Born in South Korea and raised in Atlanta, Jung San, known professionally as San E, first landed notoriety after winning the “Best Hip Hop Song” accolade at the 2010 Korean Music Awards for his hit track, “Rap Genius.” After becoming the first solo rap artist to sign with JYP Entertainment, San E’s success would spear through the South Korean charts. The rapper ultimately left JYP in 2013, now releasing music via Brand New Music where he continues to churn out hits, drop bars and capture fans with his “clean” GQ-meets-suburban mall kid style.

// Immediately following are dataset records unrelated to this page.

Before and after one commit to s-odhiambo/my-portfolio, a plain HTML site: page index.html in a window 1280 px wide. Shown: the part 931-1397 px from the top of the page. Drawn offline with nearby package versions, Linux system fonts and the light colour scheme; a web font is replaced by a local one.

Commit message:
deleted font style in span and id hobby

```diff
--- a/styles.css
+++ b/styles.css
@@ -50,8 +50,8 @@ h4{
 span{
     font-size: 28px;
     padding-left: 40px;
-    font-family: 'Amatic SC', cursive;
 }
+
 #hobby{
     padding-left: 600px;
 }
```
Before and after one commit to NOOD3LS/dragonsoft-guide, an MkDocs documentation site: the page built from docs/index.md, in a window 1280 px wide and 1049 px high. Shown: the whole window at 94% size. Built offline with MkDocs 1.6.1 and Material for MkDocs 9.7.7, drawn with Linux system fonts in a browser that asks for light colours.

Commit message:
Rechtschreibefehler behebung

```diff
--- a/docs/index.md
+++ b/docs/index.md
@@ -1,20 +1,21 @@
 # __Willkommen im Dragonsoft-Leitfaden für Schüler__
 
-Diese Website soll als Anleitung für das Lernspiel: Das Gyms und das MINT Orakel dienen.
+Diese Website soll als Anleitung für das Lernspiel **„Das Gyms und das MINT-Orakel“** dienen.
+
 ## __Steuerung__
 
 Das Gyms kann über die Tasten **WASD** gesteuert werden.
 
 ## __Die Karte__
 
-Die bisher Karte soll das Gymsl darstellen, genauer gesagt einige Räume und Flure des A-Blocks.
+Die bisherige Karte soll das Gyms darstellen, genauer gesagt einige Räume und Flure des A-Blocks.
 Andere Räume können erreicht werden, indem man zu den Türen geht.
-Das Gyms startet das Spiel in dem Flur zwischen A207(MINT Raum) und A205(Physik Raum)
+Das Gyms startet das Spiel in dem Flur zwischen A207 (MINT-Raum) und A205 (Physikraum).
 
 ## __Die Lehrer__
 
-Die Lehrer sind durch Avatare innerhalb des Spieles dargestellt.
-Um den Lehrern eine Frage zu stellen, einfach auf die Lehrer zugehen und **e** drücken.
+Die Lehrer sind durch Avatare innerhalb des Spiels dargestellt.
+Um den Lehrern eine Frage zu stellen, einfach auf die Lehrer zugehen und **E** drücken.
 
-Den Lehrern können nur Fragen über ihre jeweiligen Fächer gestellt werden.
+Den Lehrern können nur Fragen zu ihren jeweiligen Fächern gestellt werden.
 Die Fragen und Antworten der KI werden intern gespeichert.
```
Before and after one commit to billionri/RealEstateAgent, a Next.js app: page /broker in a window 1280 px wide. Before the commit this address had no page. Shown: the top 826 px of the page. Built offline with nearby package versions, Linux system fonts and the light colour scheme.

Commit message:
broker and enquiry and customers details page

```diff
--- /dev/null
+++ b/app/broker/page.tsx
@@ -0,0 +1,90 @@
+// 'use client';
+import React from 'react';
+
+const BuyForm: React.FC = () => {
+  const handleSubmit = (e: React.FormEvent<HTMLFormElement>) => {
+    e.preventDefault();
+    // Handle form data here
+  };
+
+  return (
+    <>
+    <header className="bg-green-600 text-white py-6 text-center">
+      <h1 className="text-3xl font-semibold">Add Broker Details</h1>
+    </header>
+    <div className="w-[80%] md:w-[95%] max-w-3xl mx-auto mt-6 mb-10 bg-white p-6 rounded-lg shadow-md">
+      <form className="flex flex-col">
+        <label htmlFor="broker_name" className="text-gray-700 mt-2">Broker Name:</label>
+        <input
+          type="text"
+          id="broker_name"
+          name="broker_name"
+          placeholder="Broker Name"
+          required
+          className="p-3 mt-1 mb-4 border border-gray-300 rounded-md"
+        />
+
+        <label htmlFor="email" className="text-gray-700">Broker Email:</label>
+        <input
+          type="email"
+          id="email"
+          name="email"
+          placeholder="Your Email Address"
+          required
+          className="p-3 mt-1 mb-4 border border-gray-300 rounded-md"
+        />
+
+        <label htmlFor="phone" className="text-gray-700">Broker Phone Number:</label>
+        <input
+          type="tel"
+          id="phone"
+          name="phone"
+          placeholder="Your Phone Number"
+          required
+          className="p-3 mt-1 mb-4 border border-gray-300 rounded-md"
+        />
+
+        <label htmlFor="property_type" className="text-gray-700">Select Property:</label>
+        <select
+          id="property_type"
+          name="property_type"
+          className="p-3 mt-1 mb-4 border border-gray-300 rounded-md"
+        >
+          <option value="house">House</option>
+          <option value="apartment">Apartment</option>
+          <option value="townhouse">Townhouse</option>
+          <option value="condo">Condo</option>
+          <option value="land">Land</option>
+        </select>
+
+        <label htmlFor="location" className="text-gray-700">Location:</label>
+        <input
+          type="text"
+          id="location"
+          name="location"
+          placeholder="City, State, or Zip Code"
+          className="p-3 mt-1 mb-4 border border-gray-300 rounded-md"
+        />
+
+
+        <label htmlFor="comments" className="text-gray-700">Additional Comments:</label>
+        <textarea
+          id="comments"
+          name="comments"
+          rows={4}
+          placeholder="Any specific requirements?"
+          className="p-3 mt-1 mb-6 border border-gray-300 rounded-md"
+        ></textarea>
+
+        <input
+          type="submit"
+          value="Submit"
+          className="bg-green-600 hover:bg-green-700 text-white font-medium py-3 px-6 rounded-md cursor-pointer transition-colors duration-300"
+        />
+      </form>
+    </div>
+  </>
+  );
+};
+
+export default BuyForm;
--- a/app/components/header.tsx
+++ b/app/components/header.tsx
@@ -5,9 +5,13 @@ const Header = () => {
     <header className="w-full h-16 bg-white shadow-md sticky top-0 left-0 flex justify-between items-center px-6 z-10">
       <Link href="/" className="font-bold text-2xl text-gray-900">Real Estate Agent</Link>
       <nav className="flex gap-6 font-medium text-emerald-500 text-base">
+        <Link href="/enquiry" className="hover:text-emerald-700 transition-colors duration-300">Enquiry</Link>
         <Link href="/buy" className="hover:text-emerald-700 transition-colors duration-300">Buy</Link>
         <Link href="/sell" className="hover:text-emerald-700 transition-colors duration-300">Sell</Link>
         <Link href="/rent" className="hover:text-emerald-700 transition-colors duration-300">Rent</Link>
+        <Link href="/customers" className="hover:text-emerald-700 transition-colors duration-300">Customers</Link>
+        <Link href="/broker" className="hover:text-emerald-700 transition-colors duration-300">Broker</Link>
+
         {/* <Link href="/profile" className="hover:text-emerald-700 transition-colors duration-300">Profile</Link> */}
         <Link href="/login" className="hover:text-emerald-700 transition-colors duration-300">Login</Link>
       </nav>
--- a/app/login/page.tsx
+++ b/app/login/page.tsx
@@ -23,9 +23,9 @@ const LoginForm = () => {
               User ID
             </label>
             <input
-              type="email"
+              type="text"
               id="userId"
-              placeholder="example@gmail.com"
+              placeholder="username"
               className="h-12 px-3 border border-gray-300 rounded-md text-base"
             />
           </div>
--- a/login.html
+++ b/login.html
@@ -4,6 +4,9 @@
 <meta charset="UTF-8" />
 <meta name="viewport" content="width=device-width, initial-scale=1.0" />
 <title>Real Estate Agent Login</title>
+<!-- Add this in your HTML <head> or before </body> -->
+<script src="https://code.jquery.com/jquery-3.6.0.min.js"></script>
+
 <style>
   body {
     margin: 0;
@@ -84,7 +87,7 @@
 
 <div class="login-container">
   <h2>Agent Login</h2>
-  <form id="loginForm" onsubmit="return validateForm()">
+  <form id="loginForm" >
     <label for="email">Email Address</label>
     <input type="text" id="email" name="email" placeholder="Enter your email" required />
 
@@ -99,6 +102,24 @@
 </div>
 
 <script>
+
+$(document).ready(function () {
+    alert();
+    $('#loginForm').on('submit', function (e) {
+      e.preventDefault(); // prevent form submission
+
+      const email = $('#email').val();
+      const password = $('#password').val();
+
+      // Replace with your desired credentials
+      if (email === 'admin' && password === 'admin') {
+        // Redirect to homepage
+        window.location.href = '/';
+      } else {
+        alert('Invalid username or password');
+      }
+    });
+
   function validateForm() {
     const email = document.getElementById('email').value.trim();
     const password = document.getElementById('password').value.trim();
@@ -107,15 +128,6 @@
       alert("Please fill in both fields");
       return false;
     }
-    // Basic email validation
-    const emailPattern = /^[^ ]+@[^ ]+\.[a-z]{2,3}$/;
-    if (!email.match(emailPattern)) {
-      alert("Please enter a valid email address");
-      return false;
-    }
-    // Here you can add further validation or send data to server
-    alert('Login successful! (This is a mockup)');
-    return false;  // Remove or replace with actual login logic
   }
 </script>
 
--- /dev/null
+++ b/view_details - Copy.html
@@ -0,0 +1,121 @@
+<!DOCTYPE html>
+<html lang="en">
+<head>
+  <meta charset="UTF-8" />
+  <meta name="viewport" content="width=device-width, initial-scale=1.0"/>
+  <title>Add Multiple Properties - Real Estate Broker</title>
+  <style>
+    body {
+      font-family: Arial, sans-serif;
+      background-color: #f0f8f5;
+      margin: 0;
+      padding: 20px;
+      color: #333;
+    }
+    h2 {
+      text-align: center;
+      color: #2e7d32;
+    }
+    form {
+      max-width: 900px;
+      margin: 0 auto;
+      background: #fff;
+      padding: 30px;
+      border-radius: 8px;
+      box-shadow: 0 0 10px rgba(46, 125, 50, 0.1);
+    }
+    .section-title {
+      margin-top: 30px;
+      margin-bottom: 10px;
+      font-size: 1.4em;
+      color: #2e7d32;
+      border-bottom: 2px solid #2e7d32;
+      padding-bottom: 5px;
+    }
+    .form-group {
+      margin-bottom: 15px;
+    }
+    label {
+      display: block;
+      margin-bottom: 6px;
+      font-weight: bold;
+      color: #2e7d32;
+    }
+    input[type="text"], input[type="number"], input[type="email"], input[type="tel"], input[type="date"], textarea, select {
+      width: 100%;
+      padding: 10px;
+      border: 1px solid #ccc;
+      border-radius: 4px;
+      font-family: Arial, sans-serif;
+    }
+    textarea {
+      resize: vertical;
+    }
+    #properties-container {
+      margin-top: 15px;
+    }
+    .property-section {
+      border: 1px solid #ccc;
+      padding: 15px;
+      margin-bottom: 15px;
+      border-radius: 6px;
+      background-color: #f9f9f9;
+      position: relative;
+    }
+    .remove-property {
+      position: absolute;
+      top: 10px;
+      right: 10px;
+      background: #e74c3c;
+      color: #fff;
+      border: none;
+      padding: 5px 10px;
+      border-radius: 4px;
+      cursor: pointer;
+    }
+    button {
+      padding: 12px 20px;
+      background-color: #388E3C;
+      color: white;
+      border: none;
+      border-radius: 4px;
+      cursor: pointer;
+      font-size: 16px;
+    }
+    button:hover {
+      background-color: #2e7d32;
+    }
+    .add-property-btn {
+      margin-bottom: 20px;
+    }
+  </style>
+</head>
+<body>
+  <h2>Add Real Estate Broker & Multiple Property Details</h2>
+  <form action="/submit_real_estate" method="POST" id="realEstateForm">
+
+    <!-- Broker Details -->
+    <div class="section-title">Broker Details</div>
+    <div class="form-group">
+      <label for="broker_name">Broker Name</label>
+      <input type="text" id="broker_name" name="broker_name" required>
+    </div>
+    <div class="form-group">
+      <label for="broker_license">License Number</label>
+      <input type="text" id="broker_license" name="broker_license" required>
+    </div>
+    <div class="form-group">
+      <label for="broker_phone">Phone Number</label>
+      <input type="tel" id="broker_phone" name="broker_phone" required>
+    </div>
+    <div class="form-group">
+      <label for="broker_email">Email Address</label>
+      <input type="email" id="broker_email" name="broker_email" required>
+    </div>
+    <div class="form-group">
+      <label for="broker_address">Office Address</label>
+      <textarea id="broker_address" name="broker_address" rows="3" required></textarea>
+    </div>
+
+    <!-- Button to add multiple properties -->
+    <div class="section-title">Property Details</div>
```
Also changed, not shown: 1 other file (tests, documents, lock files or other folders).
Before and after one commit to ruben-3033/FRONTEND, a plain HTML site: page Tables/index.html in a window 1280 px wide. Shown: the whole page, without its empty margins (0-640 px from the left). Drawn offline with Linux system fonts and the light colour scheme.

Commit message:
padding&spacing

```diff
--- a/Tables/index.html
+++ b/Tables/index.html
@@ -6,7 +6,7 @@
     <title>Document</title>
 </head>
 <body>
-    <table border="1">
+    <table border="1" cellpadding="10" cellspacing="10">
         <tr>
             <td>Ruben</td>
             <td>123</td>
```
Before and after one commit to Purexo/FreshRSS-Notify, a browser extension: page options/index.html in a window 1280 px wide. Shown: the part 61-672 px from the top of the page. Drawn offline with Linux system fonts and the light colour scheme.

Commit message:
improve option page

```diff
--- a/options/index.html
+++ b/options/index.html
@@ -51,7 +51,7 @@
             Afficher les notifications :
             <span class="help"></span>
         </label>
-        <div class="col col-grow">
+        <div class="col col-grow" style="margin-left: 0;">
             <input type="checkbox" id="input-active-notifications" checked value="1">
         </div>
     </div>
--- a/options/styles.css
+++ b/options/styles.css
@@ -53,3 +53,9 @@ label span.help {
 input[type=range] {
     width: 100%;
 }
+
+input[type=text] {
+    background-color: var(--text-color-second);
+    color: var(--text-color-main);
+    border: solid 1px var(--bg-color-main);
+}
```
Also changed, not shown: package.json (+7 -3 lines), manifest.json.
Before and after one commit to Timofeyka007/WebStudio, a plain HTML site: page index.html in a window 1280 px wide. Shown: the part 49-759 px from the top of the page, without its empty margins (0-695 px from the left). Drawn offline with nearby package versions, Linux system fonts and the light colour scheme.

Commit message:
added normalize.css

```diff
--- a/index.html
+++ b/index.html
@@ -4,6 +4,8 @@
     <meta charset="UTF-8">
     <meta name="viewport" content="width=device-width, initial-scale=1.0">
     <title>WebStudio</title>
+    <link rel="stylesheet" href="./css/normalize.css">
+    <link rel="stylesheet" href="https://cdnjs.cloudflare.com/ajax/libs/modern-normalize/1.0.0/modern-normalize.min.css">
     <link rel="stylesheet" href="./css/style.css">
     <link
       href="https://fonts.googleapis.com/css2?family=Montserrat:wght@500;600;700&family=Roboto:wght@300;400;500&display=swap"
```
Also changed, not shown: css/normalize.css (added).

Another unsung collaborator on “It G Ma” and member of The Cohort, JayAllDay’s name is maybe not one buzzing around too much yet, but keep watch; the rapper’s notoriety is burgeoning in a big way. Though he may have been caught in the comet trail of the song’s 20 plus million Youtube views, JayAllDay is paving his own way in the Korean rap sphere, dropping a few laudable solo efforts including the infectious trap banger “Sirens.” Recently featured in LA label C2H4’s “A Fucked Up Collection For a Fucked Up World” lookbook, the rapper’s style holds an avant street aesthetic on par to his fellow Cohort brethren.
Dok2 may be young, but that hasn’t stopped him from establishing his own indie hip-hop label, Illionaire, with fellow rapper The Quiett. A long time student of rap music, Dok2 has collaborated with everyone from Drunken Tiger, Bobby, G-Dragon and more. His personal flow seems to favor Southern rap and his fashion sense isn’t far behind. You’ll find him in snapbacks, hoodies and jerseys, complete with chains, rings and more.
The Quiett is yet another seasoned emcee with quite a lot of experience under his belt. As co-founder of Illionaire records, he has been on the vanguard of the South Korean hip-hop movement. He’s also arguably on the vanguard of style. Quiett frequently blends high-fashion looks with more streetwear-centric styles, proving that one can indeed be a gentleman in Timbs.
- GIF Art: Dominik Schulte / Highsnobiety
- Carousel Image: InStyle Magazine